EXERCISE >>
Go over the records and copy every line with the string "value".
---------- DATA SUPPLIED
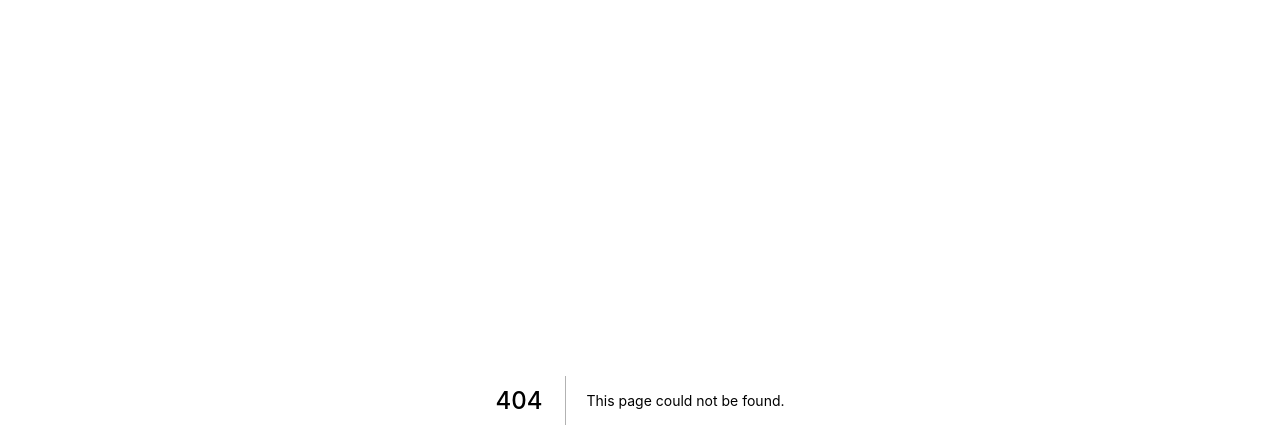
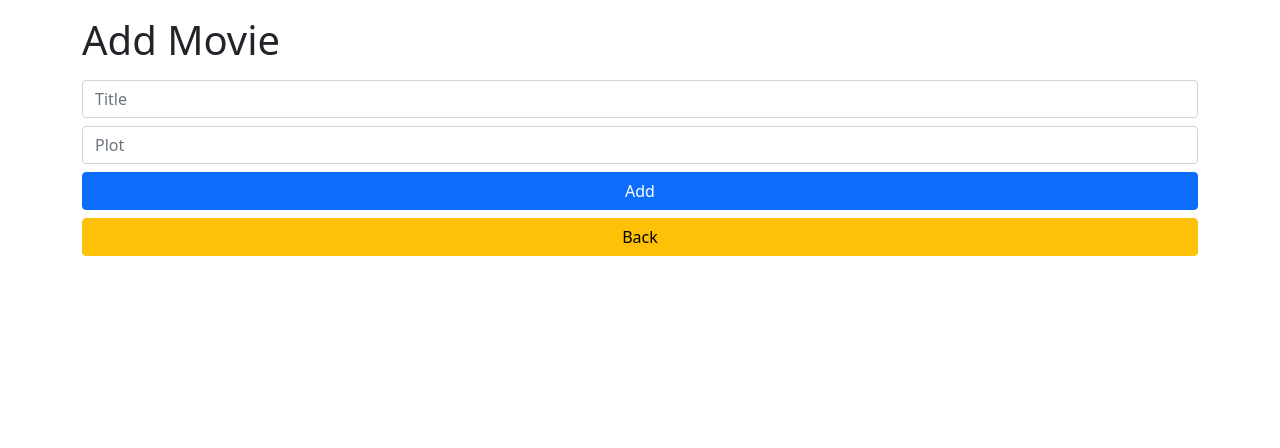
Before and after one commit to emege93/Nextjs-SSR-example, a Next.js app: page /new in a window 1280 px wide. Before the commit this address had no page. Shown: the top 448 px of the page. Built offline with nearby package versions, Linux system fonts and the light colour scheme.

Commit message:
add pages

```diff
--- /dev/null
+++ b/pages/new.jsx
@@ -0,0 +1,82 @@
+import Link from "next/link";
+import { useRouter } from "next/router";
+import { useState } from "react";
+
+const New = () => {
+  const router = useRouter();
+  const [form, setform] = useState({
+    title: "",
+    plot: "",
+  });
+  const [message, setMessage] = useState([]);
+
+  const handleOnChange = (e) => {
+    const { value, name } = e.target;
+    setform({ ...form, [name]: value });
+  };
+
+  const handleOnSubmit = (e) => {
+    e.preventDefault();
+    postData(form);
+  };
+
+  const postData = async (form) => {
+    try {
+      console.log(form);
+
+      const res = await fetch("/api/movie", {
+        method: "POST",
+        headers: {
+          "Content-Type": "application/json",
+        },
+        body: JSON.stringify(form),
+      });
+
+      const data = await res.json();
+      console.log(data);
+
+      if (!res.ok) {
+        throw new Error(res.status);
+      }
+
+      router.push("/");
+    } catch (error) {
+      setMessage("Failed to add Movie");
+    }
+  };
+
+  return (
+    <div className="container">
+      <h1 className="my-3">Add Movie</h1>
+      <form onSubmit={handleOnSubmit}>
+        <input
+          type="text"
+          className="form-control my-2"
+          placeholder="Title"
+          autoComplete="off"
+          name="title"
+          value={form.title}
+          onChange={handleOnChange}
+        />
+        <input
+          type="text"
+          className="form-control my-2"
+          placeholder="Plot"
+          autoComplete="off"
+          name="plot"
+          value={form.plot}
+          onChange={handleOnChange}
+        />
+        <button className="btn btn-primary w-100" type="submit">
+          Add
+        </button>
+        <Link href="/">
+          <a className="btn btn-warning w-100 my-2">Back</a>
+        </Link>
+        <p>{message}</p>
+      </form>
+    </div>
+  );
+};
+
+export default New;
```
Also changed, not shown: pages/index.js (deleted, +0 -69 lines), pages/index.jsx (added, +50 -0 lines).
--------------------
---------- DATA SUPPLIED
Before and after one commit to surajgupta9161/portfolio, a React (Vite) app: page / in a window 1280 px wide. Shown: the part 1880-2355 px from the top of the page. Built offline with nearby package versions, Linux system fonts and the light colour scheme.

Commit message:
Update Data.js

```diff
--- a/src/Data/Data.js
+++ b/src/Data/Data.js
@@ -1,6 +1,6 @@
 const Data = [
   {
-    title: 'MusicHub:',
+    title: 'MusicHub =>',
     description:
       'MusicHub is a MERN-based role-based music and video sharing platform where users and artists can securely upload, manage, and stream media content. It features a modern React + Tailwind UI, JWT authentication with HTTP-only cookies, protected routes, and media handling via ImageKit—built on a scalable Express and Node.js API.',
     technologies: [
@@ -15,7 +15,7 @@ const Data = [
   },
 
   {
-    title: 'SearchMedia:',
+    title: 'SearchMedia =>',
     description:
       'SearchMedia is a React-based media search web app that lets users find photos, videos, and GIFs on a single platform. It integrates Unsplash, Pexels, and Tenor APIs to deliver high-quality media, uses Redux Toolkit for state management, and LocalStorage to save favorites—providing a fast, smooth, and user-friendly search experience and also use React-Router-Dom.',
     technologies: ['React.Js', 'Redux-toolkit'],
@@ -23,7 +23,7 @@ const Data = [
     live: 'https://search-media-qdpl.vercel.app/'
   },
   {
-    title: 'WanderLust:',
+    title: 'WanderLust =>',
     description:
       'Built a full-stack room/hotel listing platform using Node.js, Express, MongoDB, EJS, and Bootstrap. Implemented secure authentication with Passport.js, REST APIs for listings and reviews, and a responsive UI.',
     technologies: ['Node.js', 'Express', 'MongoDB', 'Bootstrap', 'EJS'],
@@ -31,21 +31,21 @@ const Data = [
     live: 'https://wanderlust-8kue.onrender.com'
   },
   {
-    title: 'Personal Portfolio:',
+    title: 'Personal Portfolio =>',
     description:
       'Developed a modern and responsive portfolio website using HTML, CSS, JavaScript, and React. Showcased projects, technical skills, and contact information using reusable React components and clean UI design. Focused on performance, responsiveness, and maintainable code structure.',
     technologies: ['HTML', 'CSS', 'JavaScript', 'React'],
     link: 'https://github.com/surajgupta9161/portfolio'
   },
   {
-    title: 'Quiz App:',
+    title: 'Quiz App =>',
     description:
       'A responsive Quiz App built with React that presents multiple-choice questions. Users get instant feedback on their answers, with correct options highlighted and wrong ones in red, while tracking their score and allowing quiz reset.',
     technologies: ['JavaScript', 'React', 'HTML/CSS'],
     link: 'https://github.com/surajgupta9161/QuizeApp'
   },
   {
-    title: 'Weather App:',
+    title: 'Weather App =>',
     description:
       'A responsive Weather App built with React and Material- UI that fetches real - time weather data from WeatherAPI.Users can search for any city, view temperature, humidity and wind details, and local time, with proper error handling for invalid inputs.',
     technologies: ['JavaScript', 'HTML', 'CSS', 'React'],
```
--------------------
---------- DATA SUPPLIED
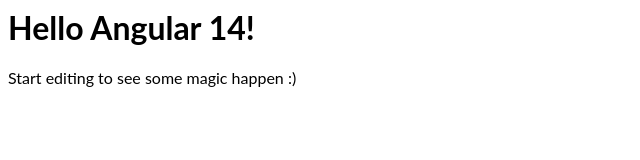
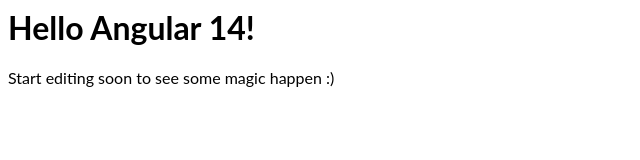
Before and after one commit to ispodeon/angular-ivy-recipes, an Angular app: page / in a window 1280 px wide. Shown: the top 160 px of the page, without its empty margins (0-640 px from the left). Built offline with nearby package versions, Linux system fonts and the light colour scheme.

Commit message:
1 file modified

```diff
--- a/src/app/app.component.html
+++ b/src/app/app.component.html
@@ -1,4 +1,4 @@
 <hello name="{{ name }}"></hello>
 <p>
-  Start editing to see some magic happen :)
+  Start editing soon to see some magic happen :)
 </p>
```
--------------------
SOLUTION TO THIS TASK >>
+    const { value, name } = e.target;
+    setform({ ...form, [name]: value });
+          value={form.title}
+          value={form.plot}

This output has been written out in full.